Losing them, fixing them, forgetting to put them in
Subscribe and Save up to 45%
from his friend’s house, where they were filming
a movie starring my son in a love triangle.
My son, fifteen, has never been in a love right angle,
or even a love straight line, as far as I know.
He stopped talking two years ago —
to me, I mean. I got this secondhand from a street informant
I’ll refer to here by her code name, Little Sister.
A warm night, windows rolled down — my cheap car
requires physical cranking. (Not even a CD player!)
Purchased in 2003 when he was ten and still kissed me good night
and may even have held my hand while we watched
old movies. (No cable TV either!) Yesterday
he made me kill a giant bug, and I briefly saw
that ten-year-old again.
Full moon — I could see him looking up at it,
following it as I turned and we lost it to the trees.
September, but moist like August.
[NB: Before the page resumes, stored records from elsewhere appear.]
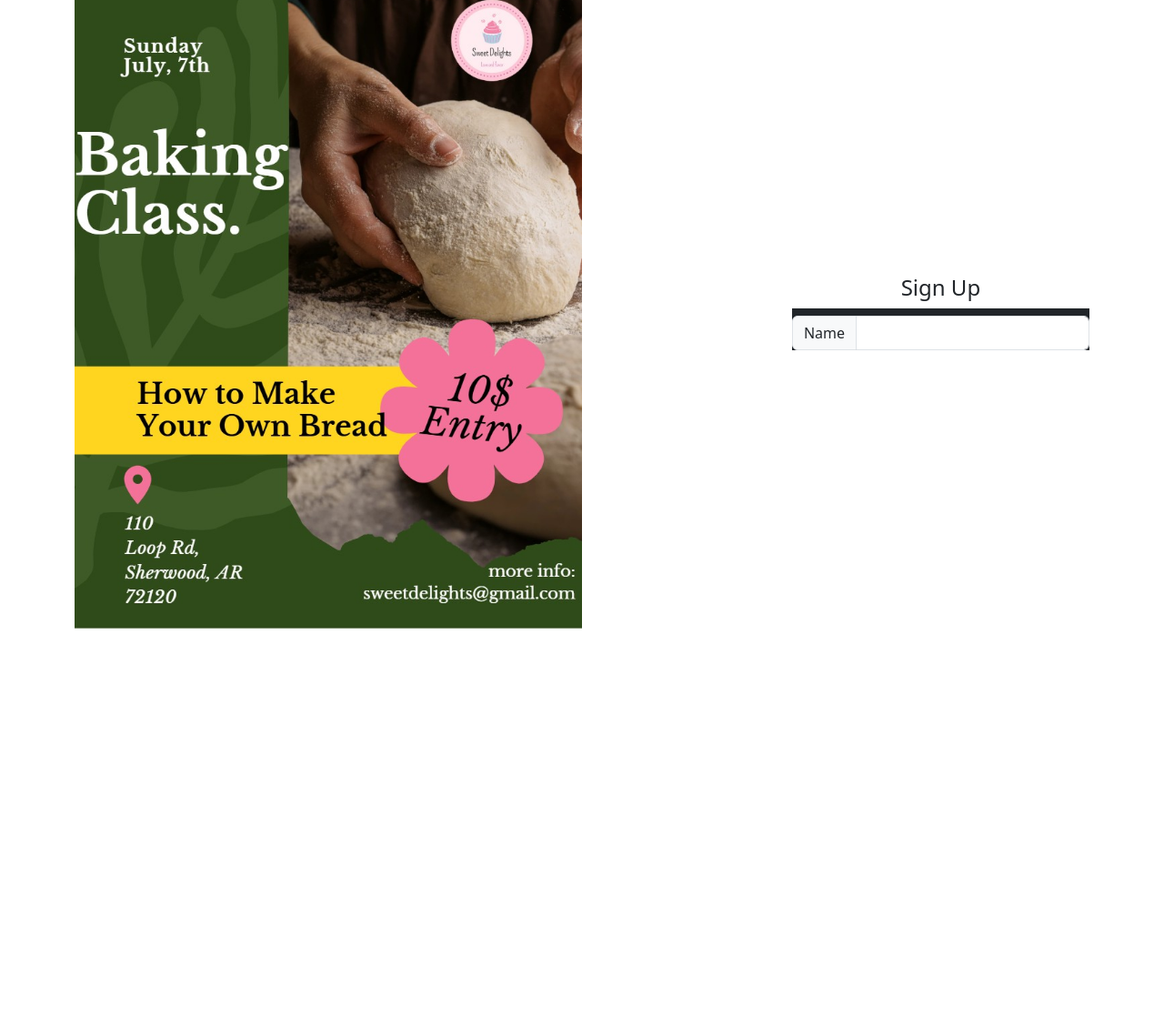
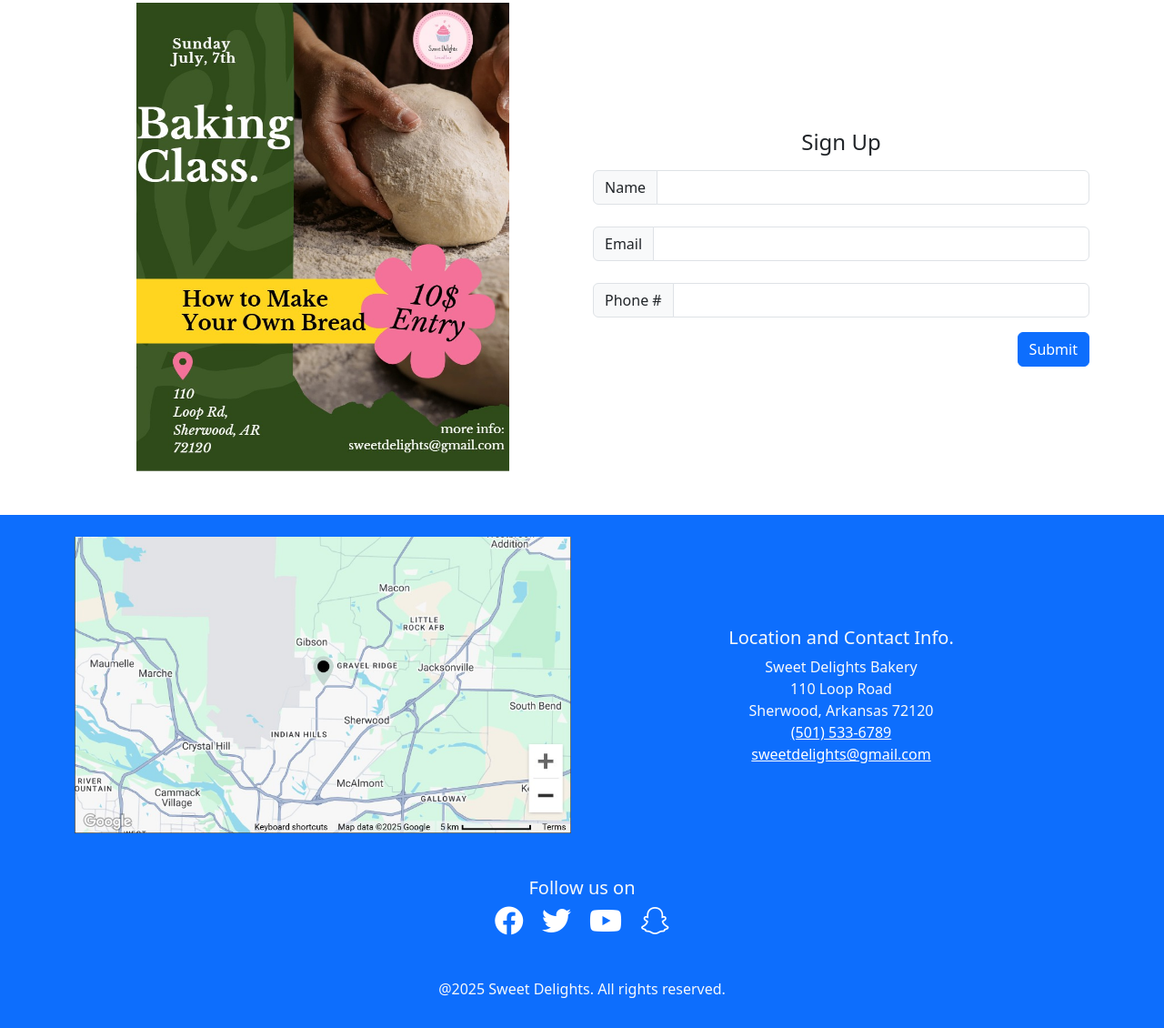
Before and after one commit to yjacobo3573/IFSC_3342, a plain HTML site: page bakery-website/index.html in a window 1280 px wide. Shown: the part 1477-2607 px from the top of the page at 91% size. Before the commit the page ends 2216 px from the top, so only its background shows below. Drawn offline with nearby package versions, Linux system fonts and the light colour scheme.

Commit message:
finishing bakery prototype

```diff
--- a/bakery-website/assets/css/stylesheet.css
+++ b/bakery-website/assets/css/stylesheet.css
@@ -10,9 +10,21 @@
 
 
     @media (min-width: 992px) {
-     #carouselExampleAutoplaying{
+     #carouselWelcome{
       width: 70% !important;
       margin: 0 auto;
       }
 
      }
+
+     .text-center p{
+      margin-bottom: 0;
+     }
+
+  a{
+    color:white;
+  }
+
+  .navbar-brand img{
+    max-width: 60px;
+  }
--- a/bakery-website/index.html
+++ b/bakery-website/index.html
@@ -5,13 +5,15 @@
     <meta name="viewport" content="width=device-width, initial-scale=1.0">
     <title>Rapid Bakery Website Bakery</title>
     <link href="https://cdn.jsdelivr.net/npm/bootstrap@5.3.3/dist/css/bootstrap.min.css" rel="stylesheet" integrity="sha384-QWTKZyjpPEjISv5WaRU9OFeRpok6YctnYmDr5pNlyT2bRjXh0JMhjY6hW+ALEwIH" crossorigin="anonymous">
+    <link rel="stylesheet" href="https://cdnjs.cloudflare.com/ajax/libs/font-awesome/6.4.0/css/all.min.css">
     <link rel="stylesheet" href="assets/css/stylesheet.css">
 </head>
 <body>
     <!--Navbar-->
-    <nav class="navbar navbar-expand-lg bg-primary navbar-dark py-3">
+    <nav class="navbar navbar-expand-lg bg-primary navbar-dark py-2">
       <div class="container">
-      <a class="navbar-brand" href="#">Sweet Delights</a>
+      <a class="navbar-brand" href="index.html">
+      <img src="assets/img/sweet-delights-logo.png" alt="Logo" class="img-fluid"></a>
 
       <button
        class="navbar-toggler"
@@ -41,10 +43,9 @@
     <!-- Slideshow -->
    <section id="slideshow" class="p-5">
    <div class="container">
-    <div id="carouselExampleAutoplaying" class="carousel slide" data-bs-ride="carousel">
+    <div id="carouselWelcome" class="carousel slide" data-bs-ride="carousel">
         <div class="carousel-inner">
           <div class="carousel-item active">
-
             <img src="assets/img/slideshow-welcome.jpg" class="d-block w-100 carousel-img" alt="Welcome slide">
           </div>
           <div class="carousel-item">
@@ -56,11 +57,11 @@
           <div class="carousel-item">
             <img src="assets/img/slideshow-img-four.jpg" class="d-block w-100 carousel-img" alt="Thank you slide">
         </div>
-        <button class="carousel-control-prev" type="button" data-bs-target="#carouselExampleAutoplaying" data-bs-slide="prev">
+        <button class="carousel-control-prev" type="button" data-bs-target="#carouselWelcome" data-bs-slide="prev">
           <span class="carousel-control-prev-icon" aria-hidden="true"></span>
           <span class="visually-hidden">Previous</span>
         </button>
-        <button class="carousel-control-next" type="button" data-bs-target="#carouselExampleAutoplaying" data-bs-slide="next">
+        <button class="carousel-control-next" type="button" data-bs-target="#carouselWelcome" data-bs-slide="next">
           <span class="carousel-control-next-icon" aria-hidden="true"></span>
           <span class="visually-hidden">Next</span>
         </button>
@@ -118,18 +119,71 @@
 <!--Special Events-->
   <section class="p-5 text-center">
     <div class="container">
-    <h2 class="text-center pb-5">Special Events</h2>
-    <div class="d-md-flex justify-content-between align-items-center ">
-      <img class=" w-50" src="assets/img/baking-event-poster.jpeg" alt="Baking event poster">
-      <div>
-        <h4 class="text-center pt-4">Sign Up</h4>
-      <div class="input-group mb-3 pt-2 bg-dark ">
+      <h2 class="pb-5">Special Events</h2>
+      <div class="row d-flex">
+        <div class="col-md-6" >
+         <img class="w-75" src="assets/img/baking-event-poster.jpeg" alt="Baking event poster">
+        </div>
+        <div class="col-md-6 align-self-center"> <!--vertically centers column using flex-->
+          <h4 class="pt-4">Sign Up</h4>
+        <div class="input-group mb-3 pt-2">
           <span class="input-group-text" id="inputGroup-sizing-default">Name</span>
           <input type="text" class="form-control" aria-label="Sizing example input" aria-describedby="inputGroup-sizing-default">
+      </div>
+      <div class="input-group mb-3 pt-2">
+        <span class="input-group-text" id="inputGroup-sizing-default">Email</span>
+        <input type="text" class="form-control" aria-label="Sizing example input" aria-describedby="inputGroup-sizing-default">
+       </div>
+       <div class="input-group mb-3 pt-2">
+        <span class="input-group-text" id="inputGroup-sizing-default">Phone #</span>
+        <input type="text" class="form-control" aria-label="Sizing example input" aria-describedby="inputGroup-sizing-default">
+       </div>
+       <div class="text-end">
+       <button type="button" class="btn btn-primary">Submit</button>
+       </div>
+
         </div>
     </div>
    </div>
   </section>
+
+  <!--Footer-->
+    <footer class="p-4 bg-primary text-light text-center">
+      <div class="container">
+        <div class="row d-flex">
+          <div class="col-md-6">
+            <img class="img-fluid w-100" src="assets/img/map-img.jpeg" alt="Map image">
+          </div>
+
+            <div class="col-md-6 align-self-center">
+              <h5 class="pt-4"> Location and Contact Info.</h5>
+              <p>Sweet Delights Bakery</p>
+              <p>110 Loop Road</p>
+              <p>Sherwood, Arkansas 72120</p>
+              <a href="tel:+5015336789">(501) 533-6789</p>
+              <a href="mailto:sweetdelights@gmail.com">sweetdelights@gmail.com</a>
+            </div>
+        </div>
+        <section class="pt-5 d-none d-lg-block">
+          <h5>Follow us on </h5>
+          <a href="https://facebook.com" target="_blank" class="mx-2  text-decoration-none">
+          <i class="fab fa-facebook fa-2x"></i>
+          </a>
+          <a href="https://twitter.com" target="_blank" class="mx-2  text-decoration-none">
+          <i class="fab fa-twitter fa-2x"></i>
+          </a>
+          <a href="https://youtube.com" target="_blank" class="mx-2  text-decoration-none">
+          <i class="fab fa-youtube fa-2x"></i>
+          </a>
+          <a href="https://snapchat.com" target="_blank" class="mx-2  text-decoration-none">
+          <i class="fab fa-snapchat fa-2x"></i>
+          </a>
+        </section>
+        <h6 class="mt-5">@2025 Sweet Delights. All rights reserved.</h6>
+
+      </div>
+
+    </footer>
 
 
 
```
Lines whose indentation alone changed are shown as unchanged.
I ached
for a few soft words between us in that silence.
On a sidewalk near the park a young man sat,
face in hands, a friend standing helpless above him.
I slowed down. What’s that guy doing? I said aloud.
Is he OK?
I see him too, my son said.
As the friend helped the man
to his feet, I sped on.
My son hummed an old song about the moon
that I didn’t know he knew. My son, the star
of a movie I’ll never see. I just get
these vague coming attractions.
I caught him in a lie or two this week.
Every exchange a house of cards — all it takes
is a deep sigh, and they come tumbling down.
I’d have hummed along with him,
but I didn’t want him to stop.